Publicity pervades our political and public culture, but little has been written that critically examines the basis of the modern Canadian “publicity state.” This collection is the first to focus on the central themes in the state’s relationship with publicity practices and the “permanent campaign,” the constant search by politicians and their strategists for popular consent. Central to this political popularity contest are publicity tools borrowed from private enterprise, turning political parties into sound bites and party members into consumers.
Publicity and the Canadian State is the first sustained study of the contemporary practices of political communication, focusing holistically on the tools of the publicity state and their ideological underpinnings: advertising, public opinion research, marketing, branding, image consulting, and media and information management, as well as related topics such as election law and finance, privacy, think-tank lobbying, and non-election communication campaigns.
Bringing together contemporary Canadian analysis by scholars in a number of fields, this collection will be a welcome new resource for academics, public relations and policy professionals, and government communicators at all levels.
Author Kirsten Kozolanka, Richard Nimijean and Ken Rubin will be joining us at this launch.
This event will be hosted by Michael Blanchfield, a journalist with the Canadian Press.
For more info on this book: http://www.utppublishing.com/Publicity-and-the-Canadian-State-Critical-Communications-Perspectives.html
Wednesday, May 7 2014
Octopus Books centretown
@ 25OneCommunity (2nd floor, 251 Bank St.)
Kirsten Kozolanka is an associate professor in the School of Journalism and Communication at Carleton University. She has been an assistant press secretary to a political party leader on Parliament Hill, communications advisor to a cabinet minister at Queen’s Park, and a communications manager in a federal government department.
Richard Nimijean teaches in the School of Canadian Studies at Carleton University.
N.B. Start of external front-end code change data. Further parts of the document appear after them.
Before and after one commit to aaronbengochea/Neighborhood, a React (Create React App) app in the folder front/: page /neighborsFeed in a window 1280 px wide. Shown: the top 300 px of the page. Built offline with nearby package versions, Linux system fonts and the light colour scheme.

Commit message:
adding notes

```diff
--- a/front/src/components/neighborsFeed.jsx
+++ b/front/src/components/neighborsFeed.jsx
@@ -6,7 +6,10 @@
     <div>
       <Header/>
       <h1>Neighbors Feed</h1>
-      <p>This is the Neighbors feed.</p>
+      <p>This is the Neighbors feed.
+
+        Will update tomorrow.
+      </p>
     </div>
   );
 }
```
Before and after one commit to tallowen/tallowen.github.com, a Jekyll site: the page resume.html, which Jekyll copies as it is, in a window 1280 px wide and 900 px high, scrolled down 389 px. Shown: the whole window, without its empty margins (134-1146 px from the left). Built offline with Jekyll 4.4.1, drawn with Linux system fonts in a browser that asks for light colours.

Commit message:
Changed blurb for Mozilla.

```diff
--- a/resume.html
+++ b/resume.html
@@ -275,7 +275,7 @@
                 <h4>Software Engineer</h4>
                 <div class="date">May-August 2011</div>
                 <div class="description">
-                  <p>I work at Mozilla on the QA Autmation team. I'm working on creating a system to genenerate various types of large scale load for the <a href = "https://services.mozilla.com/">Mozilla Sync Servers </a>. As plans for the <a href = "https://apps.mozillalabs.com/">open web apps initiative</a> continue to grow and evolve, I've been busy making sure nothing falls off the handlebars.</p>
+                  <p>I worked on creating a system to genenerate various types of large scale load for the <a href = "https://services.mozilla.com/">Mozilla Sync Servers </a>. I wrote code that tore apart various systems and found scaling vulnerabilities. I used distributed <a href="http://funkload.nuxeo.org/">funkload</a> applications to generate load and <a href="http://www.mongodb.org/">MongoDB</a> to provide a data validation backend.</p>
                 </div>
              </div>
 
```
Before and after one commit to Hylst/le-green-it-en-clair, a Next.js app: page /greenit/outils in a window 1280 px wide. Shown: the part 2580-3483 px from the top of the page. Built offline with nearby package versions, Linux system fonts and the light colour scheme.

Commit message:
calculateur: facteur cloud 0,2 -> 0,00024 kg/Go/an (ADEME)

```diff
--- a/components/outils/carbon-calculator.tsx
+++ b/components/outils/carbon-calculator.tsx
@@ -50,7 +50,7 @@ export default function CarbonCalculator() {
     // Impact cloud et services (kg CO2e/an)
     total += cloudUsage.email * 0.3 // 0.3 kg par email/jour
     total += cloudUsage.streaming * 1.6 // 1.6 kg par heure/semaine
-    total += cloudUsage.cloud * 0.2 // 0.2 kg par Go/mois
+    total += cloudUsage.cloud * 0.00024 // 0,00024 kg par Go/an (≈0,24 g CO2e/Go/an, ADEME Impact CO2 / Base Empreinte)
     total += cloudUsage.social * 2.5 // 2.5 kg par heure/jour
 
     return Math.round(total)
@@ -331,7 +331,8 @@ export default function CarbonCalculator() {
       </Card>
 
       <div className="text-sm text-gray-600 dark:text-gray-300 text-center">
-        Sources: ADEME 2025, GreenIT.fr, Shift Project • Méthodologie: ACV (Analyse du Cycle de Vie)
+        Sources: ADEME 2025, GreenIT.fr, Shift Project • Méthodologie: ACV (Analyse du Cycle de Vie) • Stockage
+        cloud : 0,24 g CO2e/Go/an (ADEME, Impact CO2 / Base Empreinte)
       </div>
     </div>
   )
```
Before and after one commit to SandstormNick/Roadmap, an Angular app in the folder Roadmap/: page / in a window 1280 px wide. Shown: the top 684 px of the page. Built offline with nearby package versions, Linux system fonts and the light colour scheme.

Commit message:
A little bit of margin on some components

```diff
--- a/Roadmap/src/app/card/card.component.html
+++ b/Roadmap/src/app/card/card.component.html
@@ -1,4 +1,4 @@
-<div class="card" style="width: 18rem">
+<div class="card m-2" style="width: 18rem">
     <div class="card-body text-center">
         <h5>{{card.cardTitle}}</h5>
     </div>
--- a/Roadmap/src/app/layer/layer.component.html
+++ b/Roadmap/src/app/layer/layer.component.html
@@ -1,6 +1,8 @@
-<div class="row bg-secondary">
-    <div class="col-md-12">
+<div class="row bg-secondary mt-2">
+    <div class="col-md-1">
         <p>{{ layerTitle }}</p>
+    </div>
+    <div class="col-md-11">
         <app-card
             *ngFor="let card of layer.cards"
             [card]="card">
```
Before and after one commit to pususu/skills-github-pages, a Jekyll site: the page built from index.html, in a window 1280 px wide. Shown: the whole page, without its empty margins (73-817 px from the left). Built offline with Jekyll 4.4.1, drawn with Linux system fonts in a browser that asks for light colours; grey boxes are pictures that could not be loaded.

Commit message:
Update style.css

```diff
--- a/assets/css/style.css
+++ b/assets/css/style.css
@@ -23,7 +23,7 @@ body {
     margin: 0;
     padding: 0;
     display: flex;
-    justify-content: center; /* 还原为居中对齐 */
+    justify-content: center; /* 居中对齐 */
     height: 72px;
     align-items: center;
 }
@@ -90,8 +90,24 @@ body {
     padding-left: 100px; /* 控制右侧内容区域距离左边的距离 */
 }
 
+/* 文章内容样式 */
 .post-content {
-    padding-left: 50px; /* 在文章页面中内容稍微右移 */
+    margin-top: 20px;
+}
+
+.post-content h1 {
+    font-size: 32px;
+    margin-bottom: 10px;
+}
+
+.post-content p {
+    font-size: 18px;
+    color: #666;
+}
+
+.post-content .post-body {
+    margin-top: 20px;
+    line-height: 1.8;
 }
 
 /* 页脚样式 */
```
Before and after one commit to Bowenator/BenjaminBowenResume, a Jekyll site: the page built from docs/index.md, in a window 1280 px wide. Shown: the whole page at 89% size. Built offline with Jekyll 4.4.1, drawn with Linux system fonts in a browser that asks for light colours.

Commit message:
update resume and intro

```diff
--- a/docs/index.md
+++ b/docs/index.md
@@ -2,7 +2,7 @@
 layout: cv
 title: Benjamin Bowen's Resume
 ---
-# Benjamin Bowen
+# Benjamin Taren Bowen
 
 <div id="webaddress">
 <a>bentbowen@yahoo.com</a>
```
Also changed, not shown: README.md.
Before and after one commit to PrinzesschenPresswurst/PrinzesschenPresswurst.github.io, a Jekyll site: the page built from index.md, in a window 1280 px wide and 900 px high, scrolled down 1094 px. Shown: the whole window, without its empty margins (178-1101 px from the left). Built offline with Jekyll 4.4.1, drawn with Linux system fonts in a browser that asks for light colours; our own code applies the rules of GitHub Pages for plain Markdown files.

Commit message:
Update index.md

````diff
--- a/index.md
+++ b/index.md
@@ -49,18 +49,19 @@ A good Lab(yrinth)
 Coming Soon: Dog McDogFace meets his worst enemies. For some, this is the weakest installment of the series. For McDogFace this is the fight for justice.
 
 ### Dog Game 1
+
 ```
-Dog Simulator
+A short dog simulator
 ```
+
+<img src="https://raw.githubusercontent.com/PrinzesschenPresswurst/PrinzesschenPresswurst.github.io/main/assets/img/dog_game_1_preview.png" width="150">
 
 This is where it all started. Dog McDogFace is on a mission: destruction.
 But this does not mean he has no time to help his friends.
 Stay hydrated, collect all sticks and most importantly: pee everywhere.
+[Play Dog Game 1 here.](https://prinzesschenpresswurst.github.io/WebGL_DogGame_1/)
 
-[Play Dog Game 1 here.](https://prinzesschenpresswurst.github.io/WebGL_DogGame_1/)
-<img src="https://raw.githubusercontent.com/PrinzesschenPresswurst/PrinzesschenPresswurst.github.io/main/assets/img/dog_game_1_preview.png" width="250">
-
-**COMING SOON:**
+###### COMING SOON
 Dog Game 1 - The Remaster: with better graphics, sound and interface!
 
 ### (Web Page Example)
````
His research examines the branding of Canada internationally and links to domestic politics and national identity.
Ken Rubin, an investigative researcher, citizens’ advocate, and Hill Times columnist, is a frequent Freedom of Information (FOI) commentator and consultant, whose FOI work has resulted in hundreds of media stories and includes benchmark court cases.